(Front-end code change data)
▬▬▬
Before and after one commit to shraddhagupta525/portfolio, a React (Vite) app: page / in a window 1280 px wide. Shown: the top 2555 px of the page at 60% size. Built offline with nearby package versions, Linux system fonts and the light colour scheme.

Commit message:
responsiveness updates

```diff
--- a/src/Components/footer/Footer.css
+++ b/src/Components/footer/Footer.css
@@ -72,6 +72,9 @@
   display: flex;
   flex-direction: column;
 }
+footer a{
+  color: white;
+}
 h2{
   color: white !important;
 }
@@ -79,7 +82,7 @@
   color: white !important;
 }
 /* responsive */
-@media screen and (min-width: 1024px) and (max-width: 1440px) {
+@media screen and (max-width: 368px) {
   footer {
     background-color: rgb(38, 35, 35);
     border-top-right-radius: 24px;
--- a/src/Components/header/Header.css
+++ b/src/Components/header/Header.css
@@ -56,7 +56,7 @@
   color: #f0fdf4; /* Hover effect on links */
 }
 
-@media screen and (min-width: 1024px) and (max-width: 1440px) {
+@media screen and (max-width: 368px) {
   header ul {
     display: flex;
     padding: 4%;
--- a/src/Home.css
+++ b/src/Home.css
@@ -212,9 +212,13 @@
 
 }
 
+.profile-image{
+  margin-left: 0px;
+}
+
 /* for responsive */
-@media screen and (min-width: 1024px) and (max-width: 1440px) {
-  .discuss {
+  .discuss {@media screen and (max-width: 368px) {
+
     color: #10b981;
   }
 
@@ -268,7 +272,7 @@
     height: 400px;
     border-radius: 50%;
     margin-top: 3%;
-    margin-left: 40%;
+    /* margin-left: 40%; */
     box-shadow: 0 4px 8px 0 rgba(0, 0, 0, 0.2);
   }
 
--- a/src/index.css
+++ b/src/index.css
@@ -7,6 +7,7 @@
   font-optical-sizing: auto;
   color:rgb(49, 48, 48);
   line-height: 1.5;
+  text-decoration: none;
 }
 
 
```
▬▬▬
:: Exercise instructions ::
When you retype the entries above, keep every line identical to the source.

:: Exercise response ::
Before and after one commit to shraddhagupta525/portfolio, a React (Vite) app: page / in a window 1280 px wide. Shown: the top 2555 px of the page at 60% size. Built offline with nearby package versions, Linux system fonts and the light colour scheme.

Commit message:
responsiveness updates

```diff
--- a/src/Components/footer/Footer.css
+++ b/src/Components/footer/Footer.css
@@ -72,6 +72,9 @@
   display: flex;
   flex-direction: column;
 }
+footer a{
+  color: white;
+}
 h2{
   color: white !important;
 }
@@ -79,7 +82,7 @@
   color: white !important;
 }
 /* responsive */
-@media screen and (min-width: 1024px) and (max-width: 1440px) {
+@media screen and (max-width: 368px) {
   footer {
     background-color: rgb(38, 35, 35);
     border-top-right-radius: 24px;
--- a/src/Components/header/Header.css
+++ b/src/Components/header/Header.css
@@ -56,7 +56,7 @@
   color: #f0fdf4; /* Hover effect on links */
 }
 
-@media screen and (min-width: 1024px) and (max-width: 1440px) {
+@media screen and (max-width: 368px) {
   header ul {
     display: flex;
     padding: 4%;
--- a/src/Home.css
+++ b/src/Home.css
@@ -212,9 +212,13 @@
 
 }
 
+.profile-image{
+  margin-left: 0px;
+}
+
 /* for responsive */
-@media screen and (min-width: 1024px) and (max-width: 1440px) {
-  .discuss {
+  .discuss {@media screen and (max-width: 368px) {
+
     color: #10b981;
   }
 
@@ -268,7 +272,7 @@
     height: 400px;
     border-radius: 50%;
     margin-top: 3%;
-    margin-left: 40%;
+    /* margin-left: 40%; */
     box-shadow: 0 4px 8px 0 rgba(0, 0, 0, 0.2);
   }
 
--- a/src/index.css
+++ b/src/index.css
@@ -7,6 +7,7 @@
   font-optical-sizing: auto;
   color:rgb(49, 48, 48);
   line-height: 1.5;
+  text-decoration: none;
 }
 
 
```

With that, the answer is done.